Any minor injury to the skin on the side of the mastectomy may become infected more easily than an injury on the other arm. This is because the lymphatics have been disrupted and lymph nodes have been removed, leaving the arm more vulnerable to invading organisms such as bacteria. The lymphatics normally serve to drain fluids from the limb and the lymph nodes act, in some sense, as a filter, removing harmful substances from the lymph fluid.
Up to 20% of women who have undergone mastectomy and axillary lymph node dissection experience some edema (swelling) in the arm and report a higher incidence of irritation to minor skin trauma for this reason. Click here for more information on lymph nodes and breast health.
In addition, there may be a higher chance of axillary vein thrombosis (a clot in the deep vein in the armpit) in women who have undergone surgery in that area; especially if a more complete axillary dissection with the removal of 30 or more lymph nodes is performed. This is because the lymph nodes are normally located near blood vessels, and (unavoidable) scarring at or near the axillary vein may result from surgery. This scarring may tether, kink, or narrow the blood vessel and make it more susceptible to further injury.
While an increased incidence of deep vein thrombosis has not been reported in the medical literature after axillary surgery, it has been, in rare cases, associated with strenuous upper body exercise, since overdeveloped musculature may affect nearby nerves, veins, and arteries (thoracic outlet syndrome). Therefore, many physicians recommend tempering upper extremity exercise after surgery with periods of rest and keeping the arm elevated above the level of the heart for a few hours, to avoid undue swelling. Mastectomy patients should be careful not to exercise too intensely in order to avoid preventable injury.
On a positive note, regular use of the muscles after mastectomy will keep joints limber, stretch and soften scar tissue, help recruit (open up) new lymphatics, and promote blood flow and actually help reduce clot formation. These benefits generally outweigh the risks of a careful exercise program after mastectomy.
Occasionally breast cancer can return (recur) after mastectomy or other treatment. There are three types of breast cancer recurrence: local, regional, and distant. With local recurrence, cancerous tumor cells remain in the original site, and over time, they grow back. A regional recurrence of breast cancer is more serious than local recurrence because it usually indicates that the cancer has spread past the breast and the axillary (underarm) lymph nodes. A distant breast cancer recurrence, also known as a metastasis (spread), is the most dangerous type of recurrence. With this type of recurrence, breast cancer spreads to distant regions of the body, such as the bone, lung, liver, or brain.
Treatment will depend on the type and severity of the breast cancer recurrence. Breast cancer recurrences may be treated with additional surgery, chemotherapy, radiation, or other drug therapies (such as tamoxifen).
- The American Cancer Society provides information on mastectomy at http://www.cancer.org/

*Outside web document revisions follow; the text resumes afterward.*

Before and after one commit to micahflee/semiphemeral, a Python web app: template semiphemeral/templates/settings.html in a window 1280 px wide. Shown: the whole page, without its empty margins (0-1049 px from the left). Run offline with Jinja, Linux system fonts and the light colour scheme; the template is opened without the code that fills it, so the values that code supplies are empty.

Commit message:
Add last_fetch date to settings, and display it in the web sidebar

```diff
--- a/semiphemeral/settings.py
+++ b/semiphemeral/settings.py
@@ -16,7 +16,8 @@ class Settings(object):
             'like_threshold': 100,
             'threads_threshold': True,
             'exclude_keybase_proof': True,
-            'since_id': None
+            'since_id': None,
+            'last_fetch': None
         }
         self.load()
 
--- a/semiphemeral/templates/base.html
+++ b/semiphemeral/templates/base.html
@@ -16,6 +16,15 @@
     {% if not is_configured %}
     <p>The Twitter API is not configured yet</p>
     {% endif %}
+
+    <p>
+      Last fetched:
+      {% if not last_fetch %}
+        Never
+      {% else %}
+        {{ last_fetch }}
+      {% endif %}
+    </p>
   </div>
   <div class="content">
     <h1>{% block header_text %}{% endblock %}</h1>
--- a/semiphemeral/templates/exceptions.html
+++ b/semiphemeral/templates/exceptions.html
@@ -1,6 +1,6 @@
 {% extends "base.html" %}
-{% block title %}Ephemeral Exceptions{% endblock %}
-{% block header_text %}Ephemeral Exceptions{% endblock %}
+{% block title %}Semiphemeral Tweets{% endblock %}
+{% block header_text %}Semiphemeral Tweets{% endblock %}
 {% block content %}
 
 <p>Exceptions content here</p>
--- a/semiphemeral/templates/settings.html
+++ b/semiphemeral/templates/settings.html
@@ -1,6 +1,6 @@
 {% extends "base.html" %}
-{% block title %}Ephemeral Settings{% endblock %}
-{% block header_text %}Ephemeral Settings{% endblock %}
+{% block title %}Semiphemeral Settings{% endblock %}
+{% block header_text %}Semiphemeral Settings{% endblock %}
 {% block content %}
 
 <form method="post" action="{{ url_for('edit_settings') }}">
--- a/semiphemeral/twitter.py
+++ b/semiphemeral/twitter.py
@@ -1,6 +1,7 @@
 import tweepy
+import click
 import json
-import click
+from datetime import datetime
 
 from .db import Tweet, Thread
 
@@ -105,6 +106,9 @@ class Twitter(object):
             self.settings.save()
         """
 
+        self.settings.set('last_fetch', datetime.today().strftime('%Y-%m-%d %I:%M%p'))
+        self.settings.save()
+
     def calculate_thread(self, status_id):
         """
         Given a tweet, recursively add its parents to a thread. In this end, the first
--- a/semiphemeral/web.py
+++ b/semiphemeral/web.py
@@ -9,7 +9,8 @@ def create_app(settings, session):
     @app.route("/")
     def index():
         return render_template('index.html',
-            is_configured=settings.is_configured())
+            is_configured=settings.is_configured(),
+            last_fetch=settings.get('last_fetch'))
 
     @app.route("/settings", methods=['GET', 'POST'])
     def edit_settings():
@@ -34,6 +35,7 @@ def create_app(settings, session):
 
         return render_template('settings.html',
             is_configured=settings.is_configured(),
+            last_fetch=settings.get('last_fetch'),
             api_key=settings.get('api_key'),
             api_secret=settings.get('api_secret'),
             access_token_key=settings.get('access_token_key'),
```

- To learn more about lumpectomy (breast-conserving therapy), please visit http://www.imaginis.com/breasthealth/lumpectomy.asp

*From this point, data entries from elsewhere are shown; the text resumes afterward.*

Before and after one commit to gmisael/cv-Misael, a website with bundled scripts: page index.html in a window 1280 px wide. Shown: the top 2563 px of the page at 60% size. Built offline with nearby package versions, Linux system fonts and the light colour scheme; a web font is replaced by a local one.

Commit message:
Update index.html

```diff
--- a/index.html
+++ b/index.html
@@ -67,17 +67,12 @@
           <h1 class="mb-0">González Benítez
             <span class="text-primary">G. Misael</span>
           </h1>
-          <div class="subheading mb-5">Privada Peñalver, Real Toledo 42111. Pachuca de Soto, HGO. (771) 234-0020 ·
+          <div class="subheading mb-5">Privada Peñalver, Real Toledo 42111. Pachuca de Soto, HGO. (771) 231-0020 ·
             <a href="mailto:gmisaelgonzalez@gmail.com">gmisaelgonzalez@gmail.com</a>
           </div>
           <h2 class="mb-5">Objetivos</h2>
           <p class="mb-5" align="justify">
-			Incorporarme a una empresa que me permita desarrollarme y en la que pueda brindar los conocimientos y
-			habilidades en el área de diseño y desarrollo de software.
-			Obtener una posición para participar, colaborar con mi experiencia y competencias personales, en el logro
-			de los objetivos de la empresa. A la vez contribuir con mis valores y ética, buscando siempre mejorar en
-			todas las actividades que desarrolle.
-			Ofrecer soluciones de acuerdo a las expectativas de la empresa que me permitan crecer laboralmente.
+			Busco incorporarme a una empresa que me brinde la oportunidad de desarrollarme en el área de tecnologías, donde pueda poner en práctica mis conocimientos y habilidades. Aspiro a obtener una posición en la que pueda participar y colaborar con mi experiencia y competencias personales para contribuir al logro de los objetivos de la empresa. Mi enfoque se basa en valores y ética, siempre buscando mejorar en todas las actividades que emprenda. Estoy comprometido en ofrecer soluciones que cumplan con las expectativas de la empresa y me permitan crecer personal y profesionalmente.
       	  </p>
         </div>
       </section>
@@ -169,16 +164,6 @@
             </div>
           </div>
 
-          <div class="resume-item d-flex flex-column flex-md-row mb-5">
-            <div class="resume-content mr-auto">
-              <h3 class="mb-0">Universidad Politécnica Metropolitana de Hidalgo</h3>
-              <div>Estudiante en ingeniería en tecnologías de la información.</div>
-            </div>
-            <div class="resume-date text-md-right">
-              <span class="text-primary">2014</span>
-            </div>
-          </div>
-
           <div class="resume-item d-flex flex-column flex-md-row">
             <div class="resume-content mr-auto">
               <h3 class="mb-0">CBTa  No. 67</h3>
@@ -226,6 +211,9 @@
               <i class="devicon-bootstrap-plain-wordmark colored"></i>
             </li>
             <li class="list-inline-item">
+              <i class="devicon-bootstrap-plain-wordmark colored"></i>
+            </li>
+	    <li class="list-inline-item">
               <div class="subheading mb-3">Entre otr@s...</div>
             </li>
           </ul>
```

- To learn more about axillary (underarm) lymph node removal, please visit http://www.imaginis.com/breasthealth/lymph_nodes.asp
- To learn more about sentinel node biopsy, please visit http://www.imaginis.com/breasthealth/sentinelnode.asp
- To learn more about breast cancer recurrence, please visit http://www.imaginis.com/breasthealth/bcrecurrence.asp